The story opens with Lieutenant Brood medicating himself after leaving his crew to their deaths. He wipes it from his conscience trying to gather his bearings and remember how he got to where he is. Two months earlier he’s in a nightclub trying to “rent” a woman before receiving a call from his superiors. He’s summoned before General Lau and given a mission outside of the city.
Our next key player, Omar, is revealed as he rides on a speeder bike trying to beat a black out that’s in effect. Omar makes it to his destination to sell uncut drugs to a dealer. The dealer points out that even with all their technology people still seek out new ways to poison themselves. The conversation between the two is cut short as Omar figures out that the dealer has sold him out to the military. He flees from the scene but doesn’t make it very far before they haul his ass in.
Omar awakens in a black room with Brood standing over him. Brood rambles on about the darkness and how people are pre-programmed to fear it, yet Omar seems to have no problem with it. General Lau enters the room and the three men take a walk. The General has a job for the two men. All over the city there are crudely drawn images of an angel. The people rich and poor worship her and prey for her help. The General wants the two men to find her to save the city before the entire world is plunged into darkness forever.
The world has an interesting mix of technology. It seems to be part Star Wars, part Matrix with a hint of Blade Runner. It gives the technology in the book a cool look that stands out from other sci-fi comics/worlds. The set up for the story perfectly hooks the reader for the first issue as it’s clear that: A) something goes wrong on the mission and B) the military more than likely doesn’t want the angel taken alive.
Peter Milligan (X-Men, Human Target) takes a concept and creates a rich world for the concept to develop in. Brood as a character not only has an interesting look but a questionable past. Omar is a mystery in general but why he’s able to see in the darkness when no one else can makes for an intriguing background for the character as well. Milligan successfully lays down the ground work for the series while introducing the key players for the plot.
The book is illustrated by Jeff Nentrup, who uses CG modeling to create the characters and world. The book is visually stunning and gorgeous to look at. Nentrup has an eye for storytelling as each panel flows with the narrative very well. His style includes layer smaller panels on top of one larger panel which is very effective. There are also several full page shots that add to the intensity of the dialog between characters.
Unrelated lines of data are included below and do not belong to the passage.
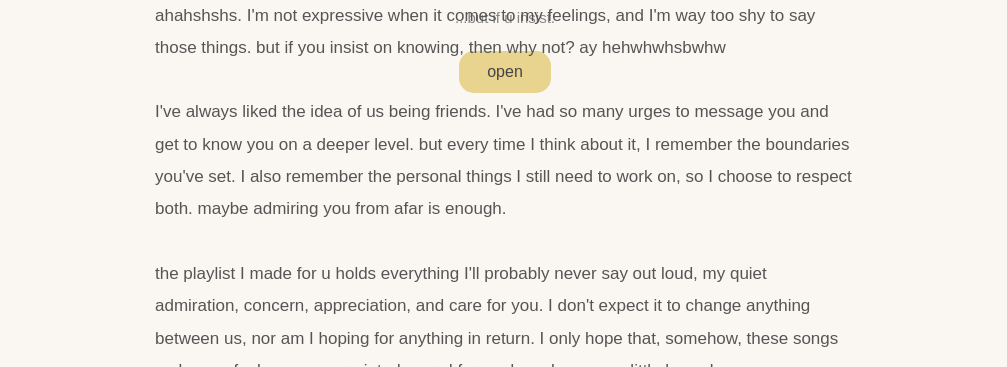
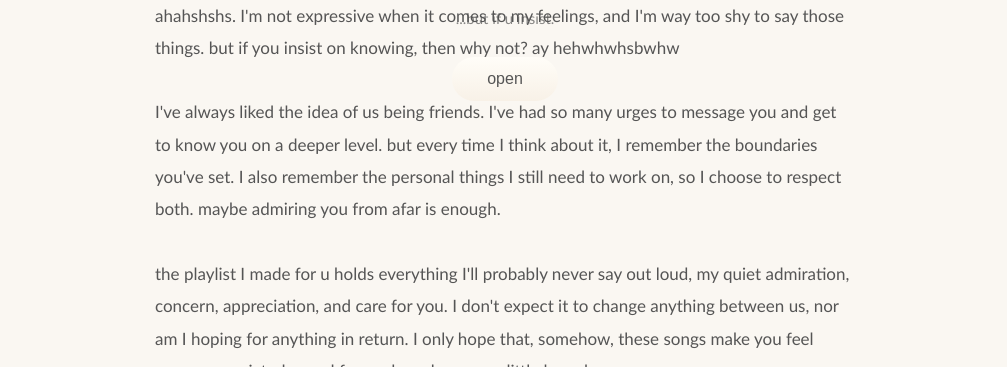
Before and after one commit to cutieambroxol/rand, a plain HTML site: page index.html in a window 1280 px wide. Shown: the part 433-800 px from the top of the page, without its empty margins (135-1142 px from the left). Drawn offline with Linux system fonts and the light colour scheme.

Commit message:
Update index.html

```diff
--- a/index.html
+++ b/index.html
@@ -18,7 +18,7 @@ body{
 
 background:#FAF7F2;
 
-font-family:Arial,Helvetica,sans-serif;
+font-family:'Trebuchet MS',sans-serif;
 
 height:100vh;
 
@@ -64,11 +64,34 @@ pointer-events:none;
 
 .sunflower{
 
-font-size:90px;
+font-size:95px;
 
 cursor:pointer;
 
-transition:.3s;
+transition:.35s;
+
+animation:float 2.5s ease-in-out infinite;
+
+}
+@keyframes float{
+
+0%{
+
+transform:translateY(0);
+
+}
+
+50%{
+
+transform:translateY(-10px);
+
+}
+
+100%{
+
+transform:translateY(0);
+
+}
 
 }
 
@@ -141,22 +164,31 @@ open
 <style>
 
 button{
+  button:hover{
 
-margin-top:25px;
+transform:scale(1.05);
 
-padding:12px 28px;
+  }
+
+margin-top:30px;
+
+padding:13px 35px;
 
 border:none;
 
-border-radius:15px;
+border-radius:50px;
+
+background:linear-gradient(to bottom,#FFFDF8,#F8F1E7);
+
+color:#555;
 
 font-size:16px;
 
-background:#E8D48E;
+cursor:pointer;
 
-color:#444;
+transition:.3s;
 
-}
+  }
 
 </style>
 
@@ -207,7 +239,7 @@ I don't know if you'll ever read this hahahaa. but if you do, at least you'll kn
 </p>
 
 <br><br>
-
+<hr style="margin:40px 0;border:none;border-top:1px solid #ddd;">
 <h2 style="text-align:center;">bye 💀</h2>
 
 </div>
```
Radical Comics is always very good at creating preview issue that gives the reader a peek at what’s to come. It’s always enough to hook you but never enough to put you off from reading more and this issue is no different. After Dark is a unique post-apocalyptic world that seems to be a mix of technology with spirituality that is definitely worth the read. This zero issue in only a $1.00 so give it a shot, you’ll like what you read.
Story – 8.0
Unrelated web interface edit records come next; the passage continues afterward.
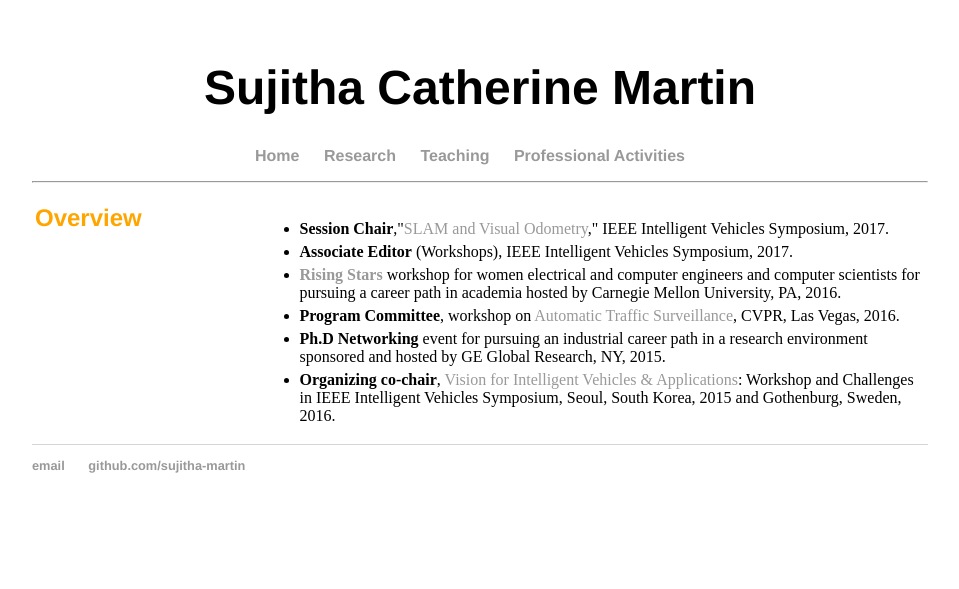
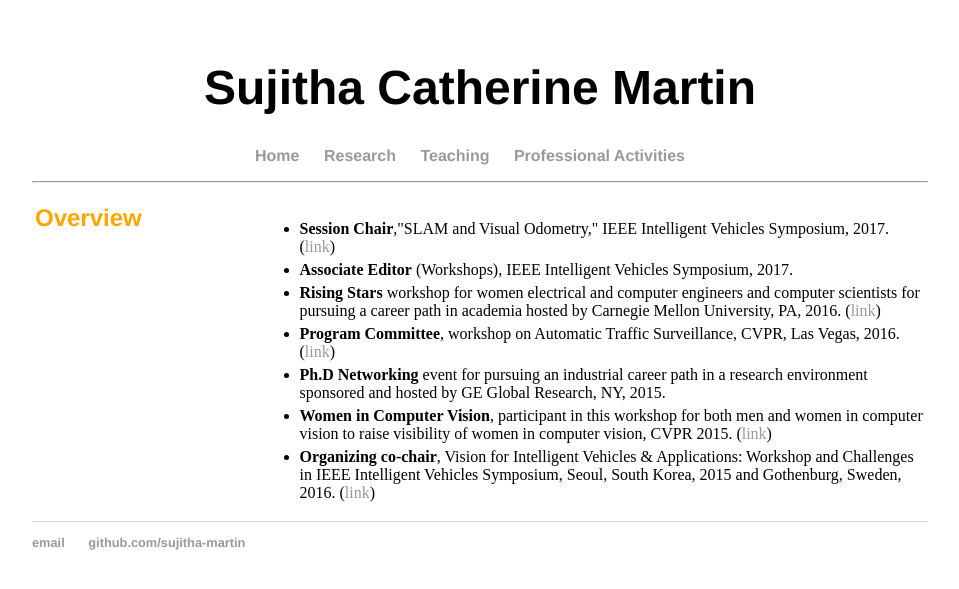
Before and after one commit to sujitha-martin/sujitha-martin.github.io, a Jekyll site: the page built from ProfessionalActivities.html, in a window 1280 px wide. Shown: the top 589 px of the page, without its empty margins (160-1119 px from the left). Built offline with Jekyll 4.4.1, drawn with Linux system fonts in a browser that asks for light colours.

Commit message:
Update ProfessionalActivities.html

```diff
--- a/ProfessionalActivities.html
+++ b/ProfessionalActivities.html
@@ -15,12 +15,13 @@
 	    <td  width="75%">
 	      <div class="paragraph" style="text-align:left;">
 		<ul>
-		  <li class="menu-item"><strong>Session Chair</strong>,"<a href="https://its.papercept.net/conferences/conferences/IV2017/program/IV2017_ContentListWeb_4.html#wedt1">SLAM and Visual Odometry</a>," IEEE Intelligent Vehicles Symposium, 2017.
+		  <li class="menu-item"><strong>Session Chair</strong>,"SLAM and Visual Odometry," IEEE Intelligent Vehicles Symposium, 2017. (<a href="https://its.papercept.net/conferences/conferences/IV2017/program/IV2017_ContentListWeb_4.html#wedt1">link</a>)
 		  <li class="menu-item"><strong>Associate Editor</strong> (Workshops), IEEE Intelligent Vehicles Symposium, 2017.
-		  <li class="menu-item"><strong><a href="https://risingstars.ece.cmu.edu/">Rising Stars</a></strong> workshop for women electrical and computer engineers and computer scientists for pursuing a career path in academia hosted by Carnegie Mellon University, PA, 2016.
-		  <li class="menu-item"><strong>Program Committee</strong>, workshop on <a href="http://www.vap.aau.dk/ats16/">Automatic Traffic Surveillance</a>, CVPR, Las Vegas, 2016.
+		  <li class="menu-item"><strong>Rising Stars</strong> workshop for women electrical and computer engineers and computer scientists for pursuing a career path in academia hosted by Carnegie Mellon University, PA, 2016. (<a href="https://risingstars.ece.cmu.edu/">link</a>)
+		  <li class="menu-item"><strong>Program Committee</strong>, workshop on Automatic Traffic Surveillance, CVPR, Las Vegas, 2016. (<a href="http://www.vap.aau.dk/ats16/">link</a>)
 		  <li class="menu-item"><strong>Ph.D Networking</strong> event for pursuing an industrial career path in a research environment sponsored and hosted by GE Global Research, NY, 2015.
-		  <li class="menu-item"><strong>Organizing co-chair</strong>, <a href="http://cvrr.ucsd.edu/vivachallenge/">Vision for Intelligent Vehicles & Applications</a>: Workshop and Challenges in IEEE Intelligent Vehicles Symposium, Seoul, South Korea, 2015 and Gothenburg, Sweden, 2016.
+		  <li class="menu-item"><strong>Women in Computer Vision</strong>, participant in this workshop for both men and women in computer vision to raise visibility of women in computer vision, CVPR 2015. (<a href ="https://sites.google.com/site/wicv2015/home">link</a>)
+		  <li class="menu-item"><strong>Organizing co-chair</strong>, Vision for Intelligent Vehicles & Applications</a>: Workshop and Challenges in IEEE Intelligent Vehicles Symposium, Seoul, South Korea, 2015 and Gothenburg, Sweden, 2016. (<a href="http://cvrr.ucsd.edu/vivachallenge/">link</a>)
 		      </ul>
         </div>
         </td>
```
Plot – 8.0
Art – 8.0
Overall – 8.0
The idea was co-created by Wesley Snipes! That’s right, Blade made a comic book! Follow Dustin on Twitter.